Update on the Commercial Rent (Coronavirus) Act 2022 (the “Act”)

England and Wales

The draft Bill passed its third reading in the House of Lords on Tuesday, with the House of Commons due to consider the final (clarificatory) amendment in session on 23 March 2022.  

Accordingly, the Act will almost certainly be in force at the end of next week.

Much has been written about the intricacies of the Act, which both the legal community and property sector have followed with interest.  However, the Government’s intention with the Act was to effect a straightforward process of ringfencing and resolving certain pandemic arrears. We explore below the key points to bear in mind when the unprecedented two year moratorium against forfeiture is lifted next week.

Whilst there are many questions to be resolved as to how the Act will work in practice, the overarching approach has been kept simple:  

  • if a tenant was subject to compulsory closure, then arrears accruing during that period of restrictions are protected

  • if a tenant was not subject to any compulsory closures, e.g. essential retailers, among others, the Act plays no part in resolving any outstanding arrears

The “protection” for tenants is a six month window within which to ask an arbitrator to:

  1. look at the tenant’s business and decide upon gateway questions of viability, affordability and landlord solvency (the “arbitrator’s principles”):

    • if the tenant can afford to pay, it must pay

    • if the tenant’s business is not ultimately viable, it is not eligible

    • if an award would make the landlord insolvent, it should not be made

    and, if those tests are met, then

  2. make an award based on the following scenarios:

    • full or partial write off

    • deferral of the debt on terms for up to 24 months

    • nil concession

The arbitrator is essentially faced with a “pendulum style” decision making process, e.g. if the tenant makes a proposal that is consistent with the “arbitrator’s principles” and the landlord’s proposal is not consistent, the arbitrator is obliged to make an award based on the tenant’s proposal. If both parties make consistent proposals, the arbitrator will choose the one that is most consistent with the arbitrator’s principles. If no consistent proposal is made, then (and only then) does the Arbitrator need to make a determination on the evidence in accordance with the arbitrator’s principles.

The Government’s impact assessment estimates that c.7,500 cases will go to arbitration and that c.1,200 arbitrators will be required to facilitate this. 

Some key questions:

Who will the arbitrator be and who pays their fee?

There is still a lack of clarity as to who the arbitrators are likely to be. They will need financial analysis skills so may be accountants, although they may also need to engage legal advice to assist with application of the Act. Application of the arbitrator’s principles – questions of affordability and viability – are not straightforward and little guidance has been given.   

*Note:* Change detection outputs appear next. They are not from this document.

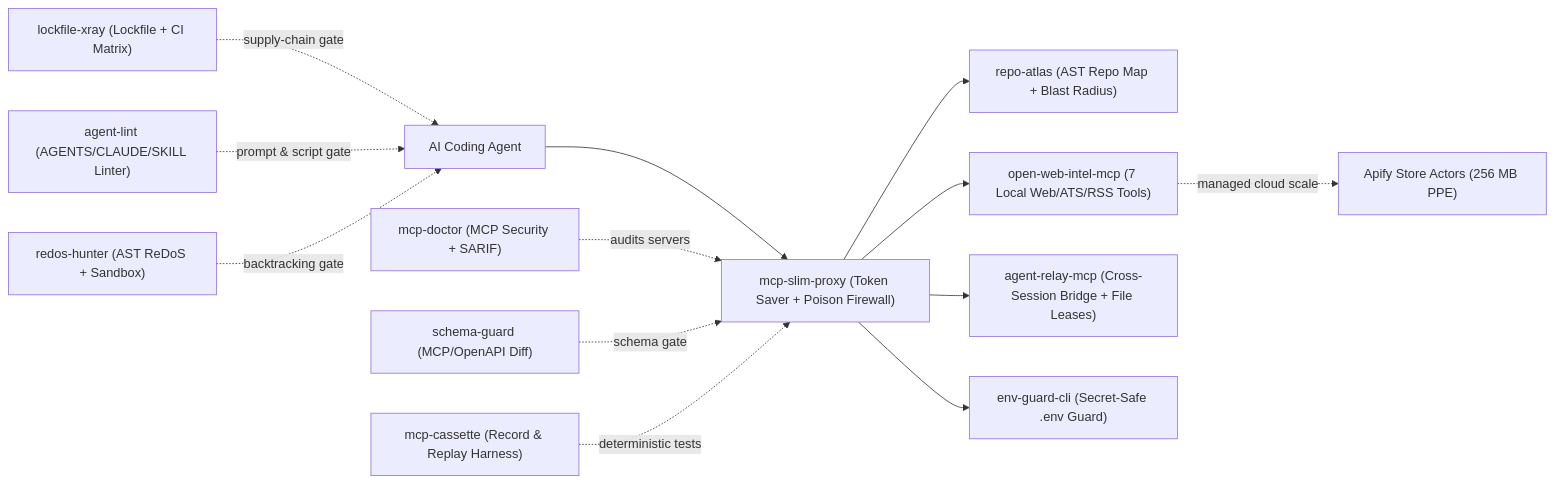
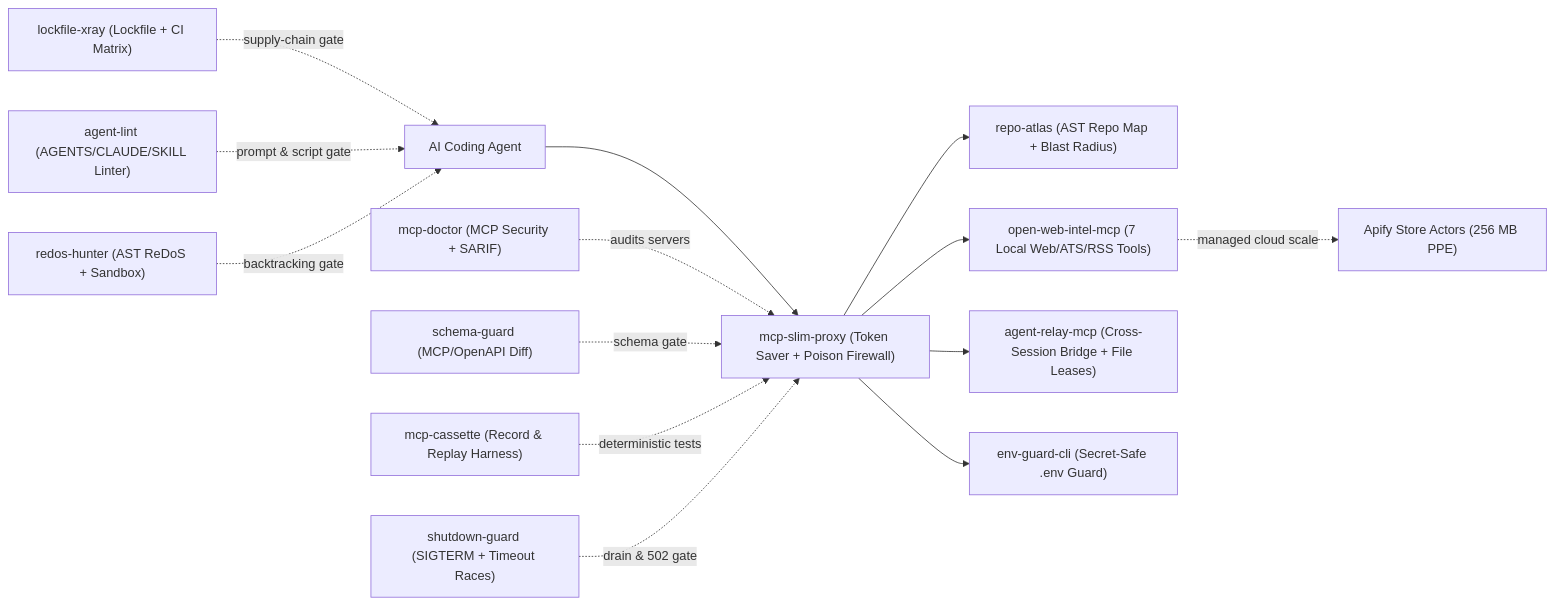
One commit to pie527645-cloud/pie527645-cloud changed the diagram in README.md. Above: the diagram before and after it, drawn with Mermaid. The commit also changed other lines of this file, not shown here.

Commit message:
docs: add shutdown-guard to Wave 6 suite table and pipeline

````diff
--- a/README.md
+++ b/README.md
@@ -5,15 +5,16 @@
 ```mermaid
 flowchart LR
     Agent["AI Coding Agent"] --> Slim["mcp-slim-proxy (Token Saver + Poison Firewall)"]
     Slim --> Atlas["repo-atlas (AST Repo Map + Blast Radius)"]
     Slim --> WebIntel["open-web-intel-mcp (7 Local Web/ATS/RSS Tools)"]
     Slim --> Relay["agent-relay-mcp (Cross-Session Bridge + File Leases)"]
     Slim --> EnvGuard["env-guard-cli (Secret-Safe .env Guard)"]
     Doctor["mcp-doctor (MCP Security + SARIF)"] -. audits servers .-> Slim
     Schema["schema-guard (MCP/OpenAPI Diff)"] -. schema gate .-> Slim
     Cassette["mcp-cassette (Record & Replay Harness)"] -. deterministic tests .-> Slim
     Xray["lockfile-xray (Lockfile + CI Matrix)"] -. supply-chain gate .-> Agent
     AgentLint["agent-lint (AGENTS/CLAUDE/SKILL Linter)"] -. prompt & script gate .-> Agent
     Redos["redos-hunter (AST ReDoS + Sandbox)"] -. backtracking gate .-> Agent
+    Shutdown["shutdown-guard (SIGTERM + Timeout Races)"] -. drain & 502 gate .-> Slim
     WebIntel -. managed cloud scale .-> Apify["Apify Store Actors (256 MB PPE)"]
 ```
````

The tenant, as the likely applicant, must pay the arbitrator’s fee upfront.  The fee is then split between the parties at the end, unless one party has behaved unreasonably, in which case the arbitrator has a discretion to deal with the matter of his or her fees, but importantly has no wider power to deal with costs in the arbitration generally.  

What is the position for tenants with multiple premises; how does the Act deal with that in terms of the arbitration process?

Unfortunately, in short, it doesn’t.  There may be an opportunity to consolidate arbitration proceedings, but that would require the agreement of all relevant parties.  

How do I work out the extent of a tenant’s “protected rent debt”?

Firstly, it is not just annual rent that is protected.  Protection extends to service charge, insurance, VAT, interest and rent deposit top-ups. 

Secondly, the protected rent debt is worked out by reference to a protected period.  Broadly, the protected period will be from 21 March 2020 until the last day the tenant faced restrictions. 

The Code contains a useful table which can be used to work out the last day of the protected period depending on the relevant sector:

Business sector

Relevant end date (England)

Relevant end date (Wales)

Hospitality & Nightclubs

18 July 2021

07 August 2021

Non-essential Retail

12 April 2021

07 August 2021

Garden Centres

13 May 2020

22 March 2021

Personal Care

18 July 2021

12 April 2021

Hairdressers

18 July 2021

15 March 2021

Hotels & B&Bs

18 July 2021

17 May 2021

Self-contained Tourist Accommodation

12 April 2021

27 March 2021

Indoor Leisure

18 July 2021

3 May 2021

Outdoor Sports/Leisure

29 March 2021

26 April 2021

Theatres & Cinemas

18 July 2021

17 May 2021

Large Events Venues

18 July 2021

7 August 2021

Further questions will emerge as the Act comes into force and the theory of the “binding arbitration scheme” is put into practice.   Join us for our webinar on 29 March 2022 “Returning to the new normal - Commercial Rent (Coronavirus) Act 2022” when we discuss the Act and its implications – register here.